### What the task asks
Without the pictures, write the listing out again exactly as it appears.

### Dataset extract
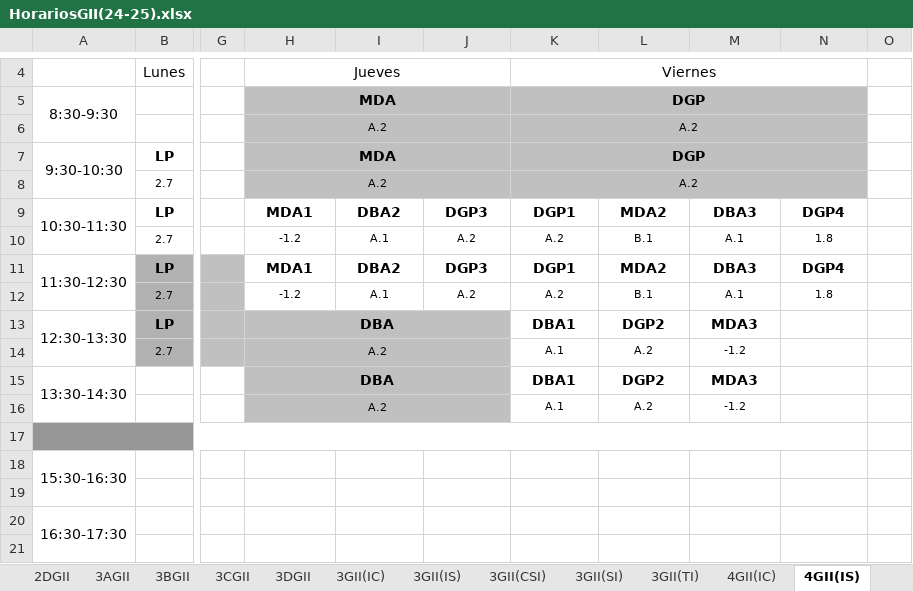
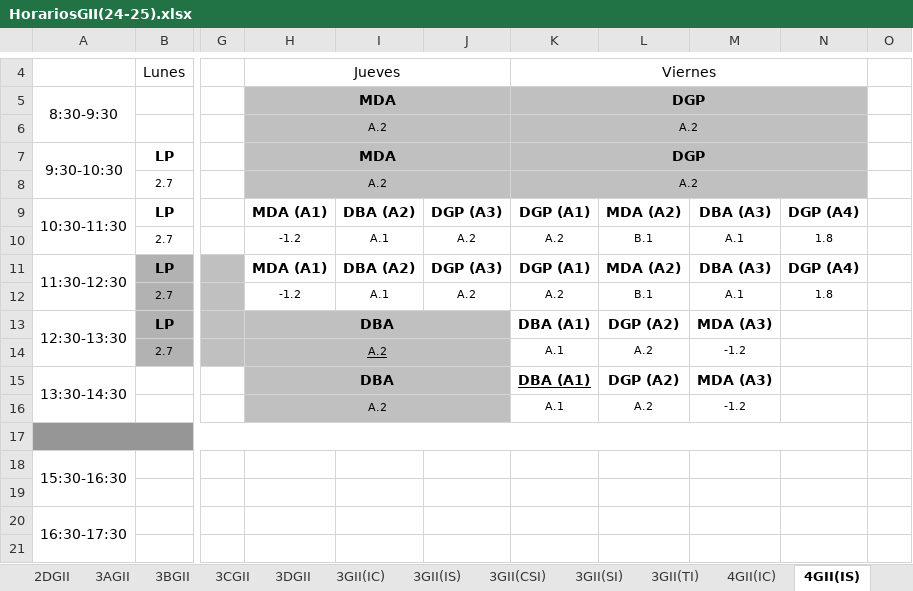
Before and after one commit to Mario25402/TFG, an Excel workbook: jesus/HorariosGII(24-25).xlsx, sheet 4GII(IS), drawn as a sheet; only a part is shown, gaps mark what is left out; values as stored, in another font and other column widths than the file's, no borders; the diff names each change by its address in the sheet, - before the commit and + after, or states it on an @@ line.

```diff
--- a/jesus/HorariosGII(24-25).xlsx (sheet 4GII(IS))
+++ b/jesus/HorariosGII(24-25).xlsx (sheet 4GII(IS))
-H9: MDA1
+H9: MDA (A1)
-I9: DBA2
+I9: DBA (A2)
-J9: DGP3
+J9: DGP (A3)
-K9: DGP1
+K9: DGP (A1)
-L9: MDA2
+L9: MDA (A2)
-M9: DBA3
+M9: DBA (A3)
-N9: DGP4
+N9: DGP (A4)
-H11: MDA1
+H11: MDA (A1)
-I11: DBA2
+I11: DBA (A2)
-J11: DGP3
+J11: DGP (A3)
-K11: DGP1
+K11: DGP (A1)
-L11: MDA2
+L11: MDA (A2)
-M11: DBA3
+M11: DBA (A3)
-N11: DGP4
+N11: DGP (A4)
-K13: DBA1
+K13: DBA (A1)
-L13: DGP2
+L13: DGP (A2)
-M13: MDA3
+M13: MDA (A3)
-H14 underline: off
+H14 underline: on
-K15: DBA1
+K15: DBA (A1)
-K15 underline: off
+K15 underline: on
-L15: DGP2
+L15: DGP (A2)
-M15: MDA3
+M15: MDA (A3)
```
Also changed, not shown: other sheet tabs, 8 other files.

### Task response
Before and after one commit to Mario25402/TFG, an Excel workbook: jesus/HorariosGII(24-25).xlsx, sheet 4GII(IS), drawn as a sheet; only a part is shown, gaps mark what is left out; values as stored, in another font and other column widths than the file's, no borders; the diff names each change by its address in the sheet, - before the commit and + after, or states it on an @@ line.

```diff
--- a/jesus/HorariosGII(24-25).xlsx (sheet 4GII(IS))
+++ b/jesus/HorariosGII(24-25).xlsx (sheet 4GII(IS))
-H9: MDA1
+H9: MDA (A1)
-I9: DBA2
+I9: DBA (A2)
-J9: DGP3
+J9: DGP (A3)
-K9: DGP1
+K9: DGP (A1)
-L9: MDA2
+L9: MDA (A2)
-M9: DBA3
+M9: DBA (A3)
-N9: DGP4
+N9: DGP (A4)
-H11: MDA1
+H11: MDA (A1)
-I11: DBA2
+I11: DBA (A2)
-J11: DGP3
+J11: DGP (A3)
-K11: DGP1
+K11: DGP (A1)
-L11: MDA2
+L11: MDA (A2)
-M11: DBA3
+M11: DBA (A3)
-N11: DGP4
+N11: DGP (A4)
-K13: DBA1
+K13: DBA (A1)
-L13: DGP2
+L13: DGP (A2)
-M13: MDA3
+M13: MDA (A3)
-H14 underline: off
+H14 underline: on
-K15: DBA1
+K15: DBA (A1)
-K15 underline: off
+K15 underline: on
-L15: DGP2
+L15: DGP (A2)
-M15: MDA3
+M15: MDA (A3)
```
Also changed, not shown: other sheet tabs, 8 other files.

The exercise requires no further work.